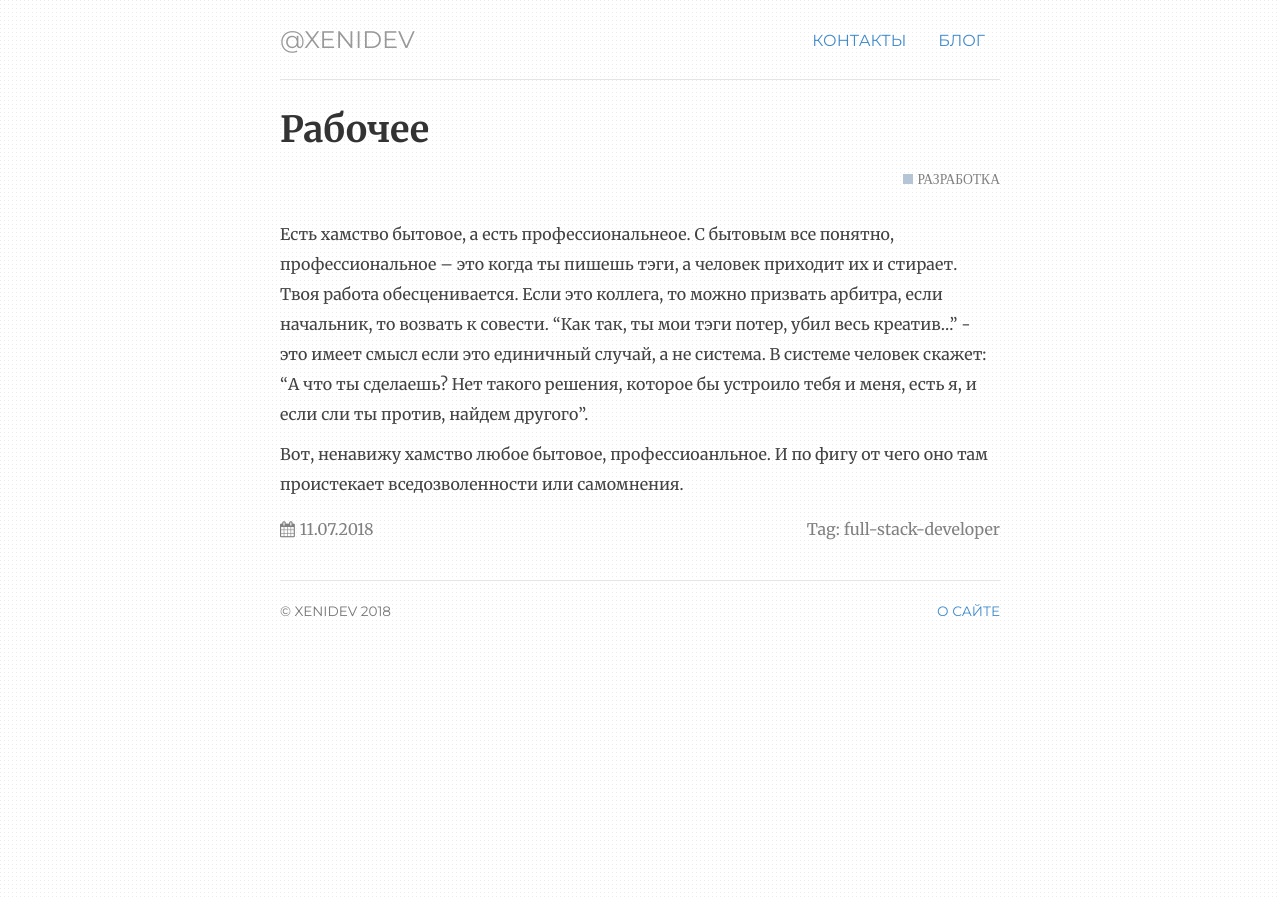
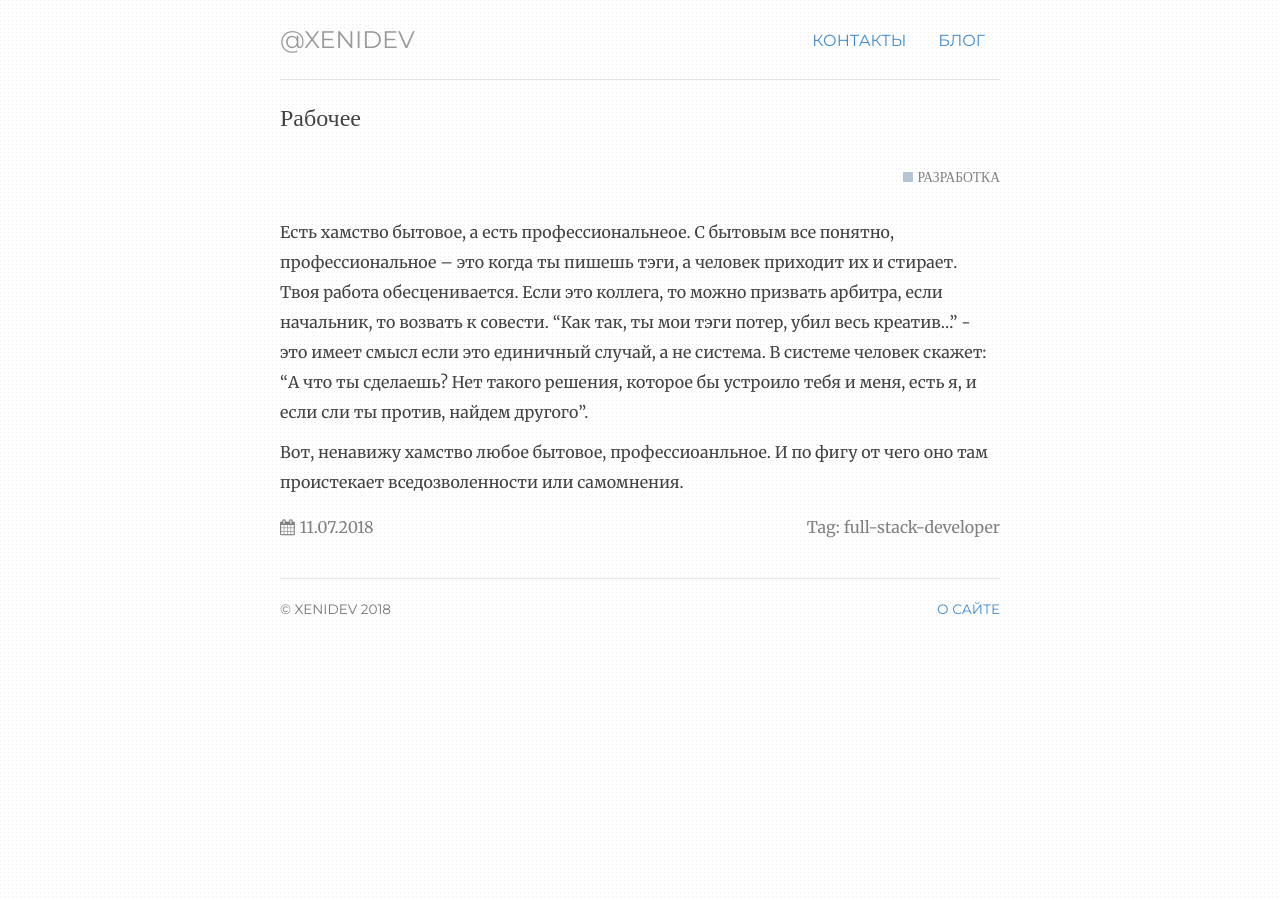
Before and after one commit to ValeraS/xenidev.github.io, a Jekyll site: the page built from _posts/2018-07-11-Рабочее.md, in a window 1280 px wide. Built offline with Jekyll 4.4.1, drawn with Linux system fonts in a browser that asks for light colours.

Commit message:
Update post.html

```diff
--- a/_layouts/post.html
+++ b/_layouts/post.html
@@ -6,7 +6,7 @@
 
 
 
-            <h1>{{ page.title }}</h1>
+            <h1 class="single-post-title">{{ page.title }}</h1>
 
          <div class="metabox-k-single">
             {% if page.categories.size > 0 %} {% for category in page.categories %}
```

* [Directions]:
Could you copy every record above exactly, leaving out the pictures?

* [Answer for the task]:
Before and after one commit to ValeraS/xenidev.github.io, a Jekyll site: the page built from _posts/2018-07-11-Рабочее.md, in a window 1280 px wide. Built offline with Jekyll 4.4.1, drawn with Linux system fonts in a browser that asks for light colours.

Commit message:
Update post.html

```diff
--- a/_layouts/post.html
+++ b/_layouts/post.html
@@ -6,7 +6,7 @@
 
 
 
-            <h1>{{ page.title }}</h1>
+            <h1 class="single-post-title">{{ page.title }}</h1>
 
          <div class="metabox-k-single">
             {% if page.categories.size > 0 %} {% for category in page.categories %}
```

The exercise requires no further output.